#### Problem:
Would you retype the whole listing exactly?

#### Data extracts:
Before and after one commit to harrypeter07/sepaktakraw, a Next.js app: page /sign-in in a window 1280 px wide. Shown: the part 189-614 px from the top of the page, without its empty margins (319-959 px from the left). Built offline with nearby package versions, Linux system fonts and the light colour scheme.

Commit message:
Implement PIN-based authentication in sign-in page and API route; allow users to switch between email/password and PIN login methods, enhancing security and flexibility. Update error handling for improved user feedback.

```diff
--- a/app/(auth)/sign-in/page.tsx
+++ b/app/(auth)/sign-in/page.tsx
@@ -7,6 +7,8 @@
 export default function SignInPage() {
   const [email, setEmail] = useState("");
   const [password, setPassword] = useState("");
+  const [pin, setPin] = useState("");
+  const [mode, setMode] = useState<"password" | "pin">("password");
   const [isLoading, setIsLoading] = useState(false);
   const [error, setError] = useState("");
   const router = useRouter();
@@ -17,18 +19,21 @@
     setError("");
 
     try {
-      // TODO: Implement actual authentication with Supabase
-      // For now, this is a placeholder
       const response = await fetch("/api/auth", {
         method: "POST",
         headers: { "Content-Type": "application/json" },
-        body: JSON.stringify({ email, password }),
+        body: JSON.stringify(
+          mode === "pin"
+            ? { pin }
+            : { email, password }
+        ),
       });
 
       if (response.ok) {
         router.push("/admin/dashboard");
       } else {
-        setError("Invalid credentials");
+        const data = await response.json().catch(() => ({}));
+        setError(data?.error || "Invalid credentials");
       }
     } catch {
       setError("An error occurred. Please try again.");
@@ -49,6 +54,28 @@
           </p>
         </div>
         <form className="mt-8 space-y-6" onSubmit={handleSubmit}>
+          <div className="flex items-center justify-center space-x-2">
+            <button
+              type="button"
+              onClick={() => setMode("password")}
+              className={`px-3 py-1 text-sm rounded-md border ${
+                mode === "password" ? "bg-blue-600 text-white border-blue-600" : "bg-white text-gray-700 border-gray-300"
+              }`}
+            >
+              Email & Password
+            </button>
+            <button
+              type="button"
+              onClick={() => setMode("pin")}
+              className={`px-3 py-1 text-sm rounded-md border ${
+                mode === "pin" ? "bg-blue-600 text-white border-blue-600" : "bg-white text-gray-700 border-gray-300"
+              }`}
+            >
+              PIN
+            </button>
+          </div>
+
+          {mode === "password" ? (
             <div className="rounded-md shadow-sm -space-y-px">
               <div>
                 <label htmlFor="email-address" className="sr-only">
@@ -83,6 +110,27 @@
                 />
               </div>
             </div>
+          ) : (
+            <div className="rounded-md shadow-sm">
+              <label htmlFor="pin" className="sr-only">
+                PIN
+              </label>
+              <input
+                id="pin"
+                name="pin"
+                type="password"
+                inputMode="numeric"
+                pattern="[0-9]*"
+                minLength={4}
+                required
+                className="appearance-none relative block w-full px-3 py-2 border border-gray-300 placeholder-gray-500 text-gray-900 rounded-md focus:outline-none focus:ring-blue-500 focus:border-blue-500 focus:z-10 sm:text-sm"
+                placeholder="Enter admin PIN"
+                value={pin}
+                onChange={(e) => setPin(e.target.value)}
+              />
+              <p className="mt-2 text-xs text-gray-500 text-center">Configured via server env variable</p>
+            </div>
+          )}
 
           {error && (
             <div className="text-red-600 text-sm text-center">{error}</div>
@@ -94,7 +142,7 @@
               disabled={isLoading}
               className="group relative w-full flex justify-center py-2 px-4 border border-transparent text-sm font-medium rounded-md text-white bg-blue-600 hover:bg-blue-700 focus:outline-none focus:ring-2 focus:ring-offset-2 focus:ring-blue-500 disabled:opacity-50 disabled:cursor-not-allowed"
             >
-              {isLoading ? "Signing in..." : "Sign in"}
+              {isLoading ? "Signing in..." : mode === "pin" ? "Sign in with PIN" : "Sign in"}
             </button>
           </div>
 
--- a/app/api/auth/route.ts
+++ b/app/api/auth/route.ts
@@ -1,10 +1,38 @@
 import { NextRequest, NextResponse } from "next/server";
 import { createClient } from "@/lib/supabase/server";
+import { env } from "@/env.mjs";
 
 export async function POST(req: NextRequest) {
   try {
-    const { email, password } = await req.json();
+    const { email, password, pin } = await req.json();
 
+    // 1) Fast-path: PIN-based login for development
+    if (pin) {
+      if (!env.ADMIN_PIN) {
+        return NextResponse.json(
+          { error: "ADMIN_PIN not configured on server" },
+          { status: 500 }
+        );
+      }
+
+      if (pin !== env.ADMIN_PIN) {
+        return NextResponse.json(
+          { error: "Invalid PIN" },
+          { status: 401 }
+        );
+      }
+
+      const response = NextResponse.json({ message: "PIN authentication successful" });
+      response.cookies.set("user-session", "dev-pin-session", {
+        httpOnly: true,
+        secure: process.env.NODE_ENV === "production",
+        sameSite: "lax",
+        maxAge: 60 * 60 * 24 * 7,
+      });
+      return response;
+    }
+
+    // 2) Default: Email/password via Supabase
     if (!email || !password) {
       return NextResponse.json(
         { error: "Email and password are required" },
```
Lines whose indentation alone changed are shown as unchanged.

#### Written solution:
Before and after one commit to harrypeter07/sepaktakraw, a Next.js app: page /sign-in in a window 1280 px wide. Shown: the part 189-614 px from the top of the page, without its empty margins (319-959 px from the left). Built offline with nearby package versions, Linux system fonts and the light colour scheme.

Commit message:
Implement PIN-based authentication in sign-in page and API route; allow users to switch between email/password and PIN login methods, enhancing security and flexibility. Update error handling for improved user feedback.

```diff
--- a/app/(auth)/sign-in/page.tsx
+++ b/app/(auth)/sign-in/page.tsx
@@ -7,6 +7,8 @@
 export default function SignInPage() {
   const [email, setEmail] = useState("");
   const [password, setPassword] = useState("");
+  const [pin, setPin] = useState("");
+  const [mode, setMode] = useState<"password" | "pin">("password");
   const [isLoading, setIsLoading] = useState(false);
   const [error, setError] = useState("");
   const router = useRouter();
@@ -17,18 +19,21 @@
     setError("");
 
     try {
-      // TODO: Implement actual authentication with Supabase
-      // For now, this is a placeholder
       const response = await fetch("/api/auth", {
         method: "POST",
         headers: { "Content-Type": "application/json" },
-        body: JSON.stringify({ email, password }),
+        body: JSON.stringify(
+          mode === "pin"
+            ? { pin }
+            : { email, password }
+        ),
       });
 
       if (response.ok) {
         router.push("/admin/dashboard");
       } else {
-        setError("Invalid credentials");
+        const data = await response.json().catch(() => ({}));
+        setError(data?.error || "Invalid credentials");
       }
     } catch {
       setError("An error occurred. Please try again.");
@@ -49,6 +54,28 @@
           </p>
         </div>
         <form className="mt-8 space-y-6" onSubmit={handleSubmit}>
+          <div className="flex items-center justify-center space-x-2">
+            <button
+              type="button"
+              onClick={() => setMode("password")}
+              className={`px-3 py-1 text-sm rounded-md border ${
+                mode === "password" ? "bg-blue-600 text-white border-blue-600" : "bg-white text-gray-700 border-gray-300"
+              }`}
+            >
+              Email & Password
+            </button>
+            <button
+              type="button"
+              onClick={() => setMode("pin")}
+              className={`px-3 py-1 text-sm rounded-md border ${
+                mode === "pin" ? "bg-blue-600 text-white border-blue-600" : "bg-white text-gray-700 border-gray-300"
+              }`}
+            >
+              PIN
+            </button>
+          </div>
+
+          {mode === "password" ? (
             <div className="rounded-md shadow-sm -space-y-px">
               <div>
                 <label htmlFor="email-address" className="sr-only">
@@ -83,6 +110,27 @@
                 />
               </div>
             </div>
+          ) : (
+            <div className="rounded-md shadow-sm">
+              <label htmlFor="pin" className="sr-only">
+                PIN
+              </label>
+              <input
+                id="pin"
+                name="pin"
+                type="password"
+                inputMode="numeric"
+                pattern="[0-9]*"
+                minLength={4}
+                required
+                className="appearance-none relative block w-full px-3 py-2 border border-gray-300 placeholder-gray-500 text-gray-900 rounded-md focus:outline-none focus:ring-blue-500 focus:border-blue-500 focus:z-10 sm:text-sm"
+                placeholder="Enter admin PIN"
+                value={pin}
+                onChange={(e) => setPin(e.target.value)}
+              />
+              <p className="mt-2 text-xs text-gray-500 text-center">Configured via server env variable</p>
+            </div>
+          )}
 
           {error && (
             <div className="text-red-600 text-sm text-center">{error}</div>
@@ -94,7 +142,7 @@
               disabled={isLoading}
               className="group relative w-full flex justify-center py-2 px-4 border border-transparent text-sm font-medium rounded-md text-white bg-blue-600 hover:bg-blue-700 focus:outline-none focus:ring-2 focus:ring-offset-2 focus:ring-blue-500 disabled:opacity-50 disabled:cursor-not-allowed"
             >
-              {isLoading ? "Signing in..." : "Sign in"}
+              {isLoading ? "Signing in..." : mode === "pin" ? "Sign in with PIN" : "Sign in"}
             </button>
           </div>
 
--- a/app/api/auth/route.ts
+++ b/app/api/auth/route.ts
@@ -1,10 +1,38 @@
 import { NextRequest, NextResponse } from "next/server";
 import { createClient } from "@/lib/supabase/server";
+import { env } from "@/env.mjs";
 
 export async function POST(req: NextRequest) {
   try {
-    const { email, password } = await req.json();
+    const { email, password, pin } = await req.json();
 
+    // 1) Fast-path: PIN-based login for development
+    if (pin) {
+      if (!env.ADMIN_PIN) {
+        return NextResponse.json(
+          { error: "ADMIN_PIN not configured on server" },
+          { status: 500 }
+        );
+      }
+
+      if (pin !== env.ADMIN_PIN) {
+        return NextResponse.json(
+          { error: "Invalid PIN" },
+          { status: 401 }
+        );
+      }
+
+      const response = NextResponse.json({ message: "PIN authentication successful" });
+      response.cookies.set("user-session", "dev-pin-session", {
+        httpOnly: true,
+        secure: process.env.NODE_ENV === "production",
+        sameSite: "lax",
+        maxAge: 60 * 60 * 24 * 7,
+      });
+      return response;
+    }
+
+    // 2) Default: Email/password via Supabase
     if (!email || !password) {
       return NextResponse.json(
         { error: "Email and password are required" },
```
Lines whose indentation alone changed are shown as unchanged.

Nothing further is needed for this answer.